(Image comparison data)
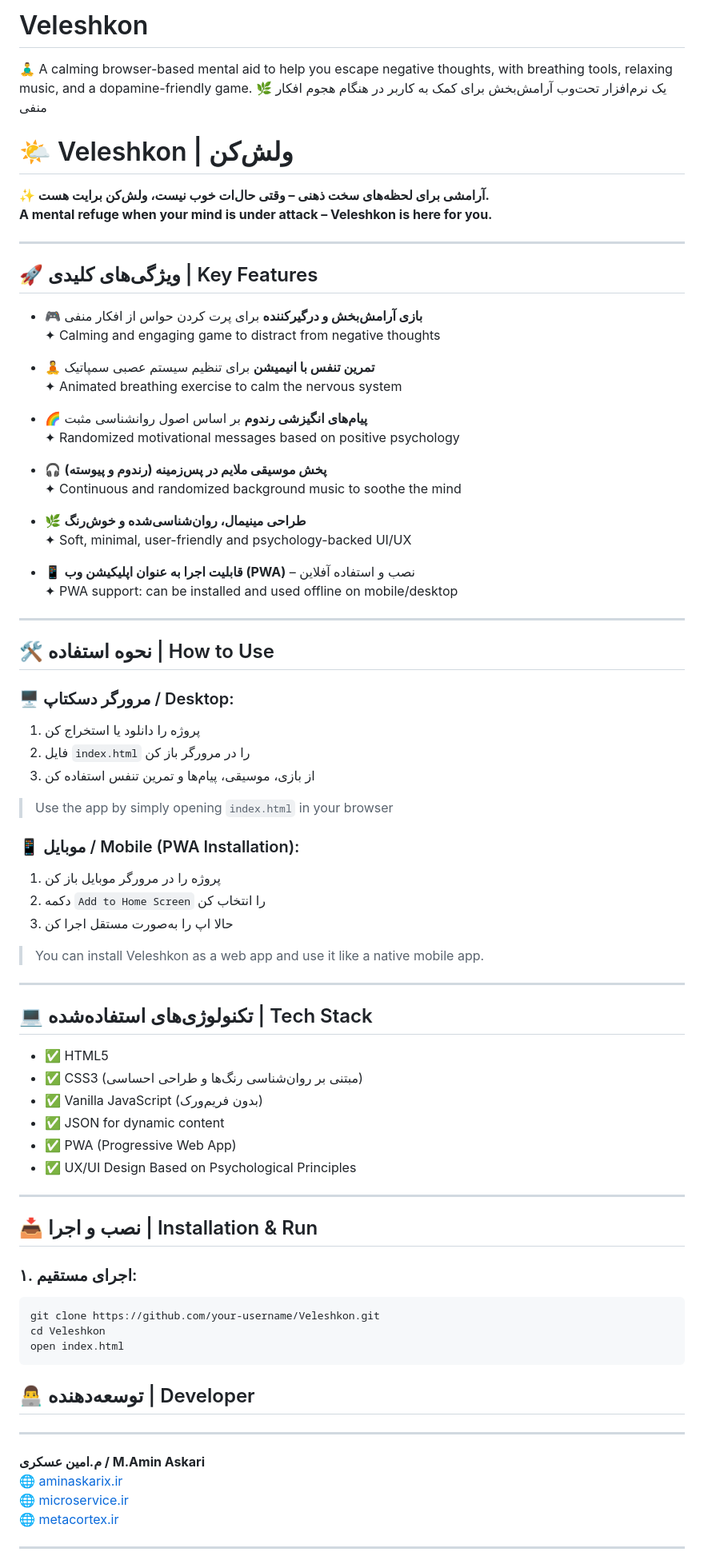
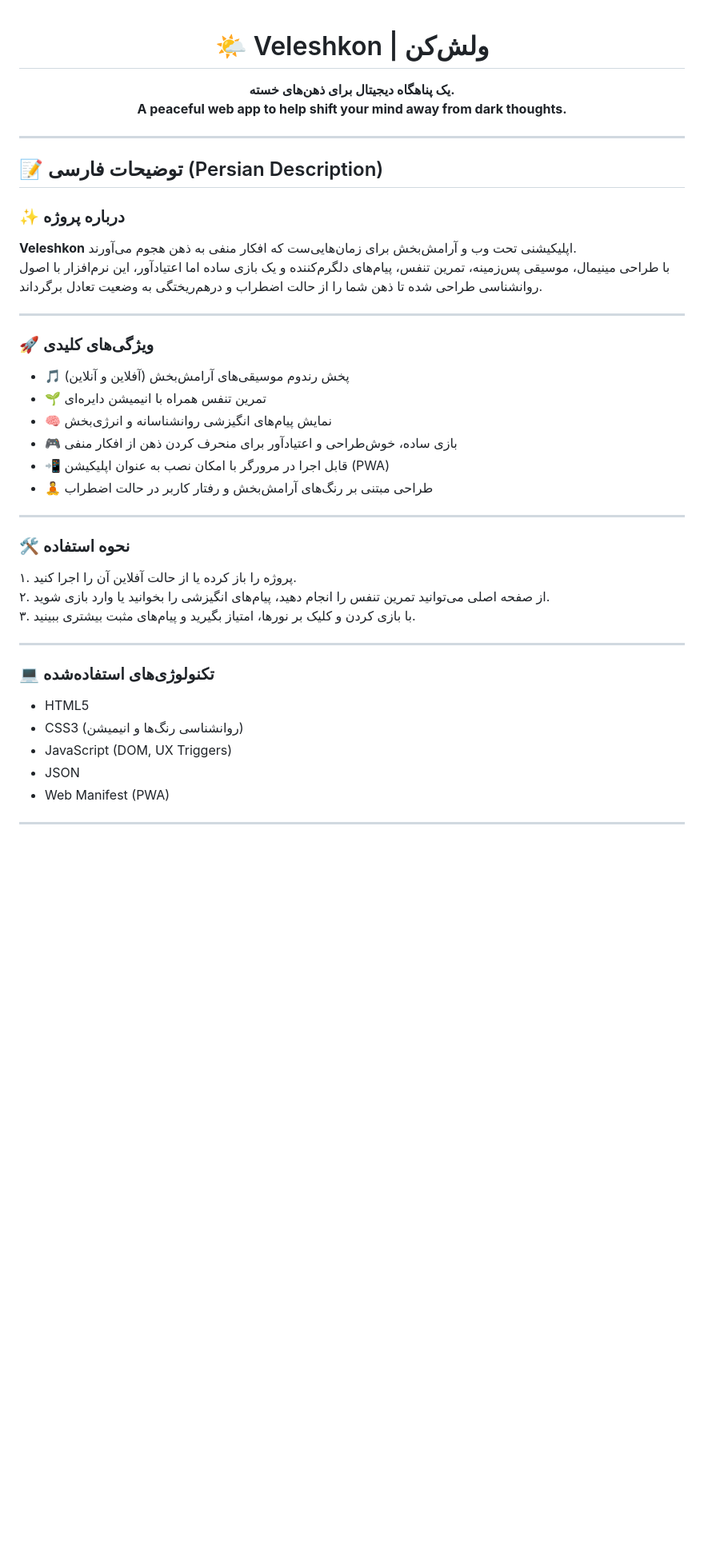
Before and after one commit to AminAskariX/Veleshkon, a Markdown page: README.md, the part around one of its changes. Shown at 80% size. Drawn GitHub-style; blank space fills up the shorter version.

````diff
--- a/README.md
+++ b/README.md
@@ -1,79 +1,49 @@
-# Veleshkon
-🧘‍♂️ A calming browser-based mental aid to help you escape negative thoughts, with breathing tools, relaxing music, and a dopamine-friendly game. 🌿 یک نرم‌افزار تحت‌وب آرامش‌بخش برای کمک به کاربر در هنگام هجوم افکار منفی
+<div align="center">
+
 # 🌤️ Veleshkon | ولش‌کن
 
-**✨ آرامشی برای لحظه‌های سخت ذهنی – وقتی حال‌ات خوب نیست، ولش‌کن برایت هست.**
-**A mental refuge when your mind is under attack – Veleshkon is here for you.**
+**یک پناهگاه دیجیتال برای ذهن‌های خسته.**
+**A peaceful web app to help shift your mind away from dark thoughts.**
+
+</div>
 
 ---
 
-## 🚀 ویژگی‌های کلیدی | Key Features
+## 📝 توضیحات فارسی (Persian Description)
 
-- 🎮 **بازی آرامش‌بخش و درگیرکننده** برای پرت کردن حواس از افکار منفی
-  ✦ Calming and engaging game to distract from negative thoughts
+### ✨ درباره پروژه
 
-- 🧘 **تمرین تنفس با انیمیشن** برای تنظیم سیستم عصبی سمپاتیک
-  ✦ Animated breathing exercise to calm the nervous system
-
-- 🌈 **پیام‌های انگیزشی رندوم** بر اساس اصول روانشناسی مثبت
-  ✦ Randomized motivational messages based on positive psychology
-
-- 🎧 **پخش موسیقی ملایم در پس‌زمینه (رندوم و پیوسته)**
-  ✦ Continuous and randomized background music to soothe the mind
-
-- 🌿 **طراحی مینیمال، روان‌شناسی‌شده و خوش‌رنگ**
-  ✦ Soft, minimal, user-friendly and psychology-backed UI/UX
-
-- 📱 **قابلیت اجرا به عنوان اپلیکیشن وب (PWA)** – نصب و استفاده آفلاین
-  ✦ PWA support: can be installed and used offline on mobile/desktop
+**Veleshkon** اپلیکیشنی تحت وب و آرامش‌بخش برای زمان‌هایی‌ست که افکار منفی به ذهن هجوم می‌آورند.
+با طراحی مینیمال، موسیقی پس‌زمینه، تمرین تنفس، پیام‌های دلگرم‌کننده و یک بازی ساده اما اعتیادآور، این نرم‌افزار با اصول روانشناسی طراحی شده تا ذهن شما را از حالت اضطراب و درهم‌ریختگی به وضعیت تعادل برگرداند.
 
 ---
 
-## 🛠️ نحوه استفاده | How to Use
+### 🚀 ویژگی‌های کلیدی
 
-### 🖥️ مرورگر دسکتاپ / Desktop:
-
-1. پروژه را دانلود یا استخراج کن
-2. فایل `index.html` را در مرورگر باز کن
-3. از بازی، موسیقی، پیام‌ها و تمرین تنفس استفاده کن
-
-> Use the app by simply opening `index.html` in your browser
-
-### 📱 موبایل / Mobile (PWA Installation):
-
-1. پروژه را در مرورگر موبایل باز کن
-2. دکمه `Add to Home Screen` را انتخاب کن
-3. حالا اپ را به‌صورت مستقل اجرا کن
-
-> You can install Veleshkon as a web app and use it like a native mobile app.
+- 🎵 پخش رندوم موسیقی‌های آرامش‌بخش (آفلاین و آنلاین)
+- 🌱 تمرین تنفس همراه با انیمیشن دایره‌ای
+- 🧠 نمایش پیام‌های انگیزشی روانشناسانه و انرژی‌بخش
+- 🎮 بازی ساده، خوش‌طراحی و اعتیادآور برای منحرف کردن ذهن از افکار منفی
+- 📲 قابل اجرا در مرورگر با امکان نصب به عنوان اپلیکیشن (PWA)
+- 🧘 طراحی مبتنی بر رنگ‌های آرامش‌بخش و رفتار کاربر در حالت اضطراب
 
 ---
 
-## 💻 تکنولوژی‌های استفاده‌شده | Tech Stack
+### 🛠️ نحوه استفاده
 
-- ✅ HTML5
-- ✅ CSS3 (مبتنی بر روان‌شناسی رنگ‌ها و طراحی احساسی)
-- ✅ Vanilla JavaScript (بدون فریم‌ورک)
-- ✅ JSON for dynamic content
-- ✅ PWA (Progressive Web App)
-- ✅ UX/UI Design Based on Psychological Principles
+۱. پروژه را باز کرده یا از حالت آفلاین آن را اجرا کنید.
+۲. از صفحه اصلی می‌توانید تمرین تنفس را انجام دهید، پیام‌های انگیزشی را بخوانید یا وارد بازی شوید.
+۳. با بازی کردن و کلیک بر نورها، امتیاز بگیرید و پیام‌های مثبت بیشتری ببینید.
 
 ---
 
-## 📥 نصب و اجرا | Installation & Run
+### 💻 تکنولوژی‌های استفاده‌شده
 
-### ۱. اجرای مستقیم:
-```bash
-git clone https://github.com/your-username/Veleshkon.git
-cd Veleshkon
-open index.html
-```
-## 👨‍💻 توسعه‌دهنده | Developer
----
-**م.امین عسکری / M.Amin Askari**
-🌐 [aminaskarix.ir](https://aminaskarix.ir)
-🌐 [microservice.ir](https://microservice.ir)
-🌐 [metacortex.ir](https://metacortex.ir)
+- HTML5
+- CSS3 (روانشناسی رنگ‌ها و انیمیشن)
+- JavaScript (DOM, UX Triggers)
+- JSON
+- Web Manifest (PWA)
 
 ---
 
````
Also changed, not shown: other parts of README.md (+82 -9 lines).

● INSTRUCTIONS FOR THE TASK
Once the pictures are dropped, repeat the data above exactly.

● COMPLETED TASK
Before and after one commit to AminAskariX/Veleshkon, a Markdown page: README.md, the part around one of its changes. Shown at 80% size. Drawn GitHub-style; blank space fills up the shorter version.

````diff
--- a/README.md
+++ b/README.md
@@ -1,79 +1,49 @@
-# Veleshkon
-🧘‍♂️ A calming browser-based mental aid to help you escape negative thoughts, with breathing tools, relaxing music, and a dopamine-friendly game. 🌿 یک نرم‌افزار تحت‌وب آرامش‌بخش برای کمک به کاربر در هنگام هجوم افکار منفی
+<div align="center">
+
 # 🌤️ Veleshkon | ولش‌کن
 
-**✨ آرامشی برای لحظه‌های سخت ذهنی – وقتی حال‌ات خوب نیست، ولش‌کن برایت هست.**
-**A mental refuge when your mind is under attack – Veleshkon is here for you.**
+**یک پناهگاه دیجیتال برای ذهن‌های خسته.**
+**A peaceful web app to help shift your mind away from dark thoughts.**
+
+</div>
 
 ---
 
-## 🚀 ویژگی‌های کلیدی | Key Features
+## 📝 توضیحات فارسی (Persian Description)
 
-- 🎮 **بازی آرامش‌بخش و درگیرکننده** برای پرت کردن حواس از افکار منفی
-  ✦ Calming and engaging game to distract from negative thoughts
+### ✨ درباره پروژه
 
-- 🧘 **تمرین تنفس با انیمیشن** برای تنظیم سیستم عصبی سمپاتیک
-  ✦ Animated breathing exercise to calm the nervous system
-
-- 🌈 **پیام‌های انگیزشی رندوم** بر اساس اصول روانشناسی مثبت
-  ✦ Randomized motivational messages based on positive psychology
-
-- 🎧 **پخش موسیقی ملایم در پس‌زمینه (رندوم و پیوسته)**
-  ✦ Continuous and randomized background music to soothe the mind
-
-- 🌿 **طراحی مینیمال، روان‌شناسی‌شده و خوش‌رنگ**
-  ✦ Soft, minimal, user-friendly and psychology-backed UI/UX
-
-- 📱 **قابلیت اجرا به عنوان اپلیکیشن وب (PWA)** – نصب و استفاده آفلاین
-  ✦ PWA support: can be installed and used offline on mobile/desktop
+**Veleshkon** اپلیکیشنی تحت وب و آرامش‌بخش برای زمان‌هایی‌ست که افکار منفی به ذهن هجوم می‌آورند.
+با طراحی مینیمال، موسیقی پس‌زمینه، تمرین تنفس، پیام‌های دلگرم‌کننده و یک بازی ساده اما اعتیادآور، این نرم‌افزار با اصول روانشناسی طراحی شده تا ذهن شما را از حالت اضطراب و درهم‌ریختگی به وضعیت تعادل برگرداند.
 
 ---
 
-## 🛠️ نحوه استفاده | How to Use
+### 🚀 ویژگی‌های کلیدی
 
-### 🖥️ مرورگر دسکتاپ / Desktop:
-
-1. پروژه را دانلود یا استخراج کن
-2. فایل `index.html` را در مرورگر باز کن
-3. از بازی، موسیقی، پیام‌ها و تمرین تنفس استفاده کن
-
-> Use the app by simply opening `index.html` in your browser
-
-### 📱 موبایل / Mobile (PWA Installation):
-
-1. پروژه را در مرورگر موبایل باز کن
-2. دکمه `Add to Home Screen` را انتخاب کن
-3. حالا اپ را به‌صورت مستقل اجرا کن
-
-> You can install Veleshkon as a web app and use it like a native mobile app.
+- 🎵 پخش رندوم موسیقی‌های آرامش‌بخش (آفلاین و آنلاین)
+- 🌱 تمرین تنفس همراه با انیمیشن دایره‌ای
+- 🧠 نمایش پیام‌های انگیزشی روانشناسانه و انرژی‌بخش
+- 🎮 بازی ساده، خوش‌طراحی و اعتیادآور برای منحرف کردن ذهن از افکار منفی
+- 📲 قابل اجرا در مرورگر با امکان نصب به عنوان اپلیکیشن (PWA)
+- 🧘 طراحی مبتنی بر رنگ‌های آرامش‌بخش و رفتار کاربر در حالت اضطراب
 
 ---
 
-## 💻 تکنولوژی‌های استفاده‌شده | Tech Stack
+### 🛠️ نحوه استفاده
 
-- ✅ HTML5
-- ✅ CSS3 (مبتنی بر روان‌شناسی رنگ‌ها و طراحی احساسی)
-- ✅ Vanilla JavaScript (بدون فریم‌ورک)
-- ✅ JSON for dynamic content
-- ✅ PWA (Progressive Web App)
-- ✅ UX/UI Design Based on Psychological Principles
+۱. پروژه را باز کرده یا از حالت آفلاین آن را اجرا کنید.
+۲. از صفحه اصلی می‌توانید تمرین تنفس را انجام دهید، پیام‌های انگیزشی را بخوانید یا وارد بازی شوید.
+۳. با بازی کردن و کلیک بر نورها، امتیاز بگیرید و پیام‌های مثبت بیشتری ببینید.
 
 ---
 
-## 📥 نصب و اجرا | Installation & Run
+### 💻 تکنولوژی‌های استفاده‌شده
 
-### ۱. اجرای مستقیم:
-```bash
-git clone https://github.com/your-username/Veleshkon.git
-cd Veleshkon
-open index.html
-```
-## 👨‍💻 توسعه‌دهنده | Developer
----
-**م.امین عسکری / M.Amin Askari**
-🌐 [aminaskarix.ir](https://aminaskarix.ir)
-🌐 [microservice.ir](https://microservice.ir)
-🌐 [metacortex.ir](https://metacortex.ir)
+- HTML5
+- CSS3 (روانشناسی رنگ‌ها و انیمیشن)
+- JavaScript (DOM, UX Triggers)
+- JSON
+- Web Manifest (PWA)
 
 ---
 
````
Also changed, not shown: other parts of README.md (+82 -9 lines).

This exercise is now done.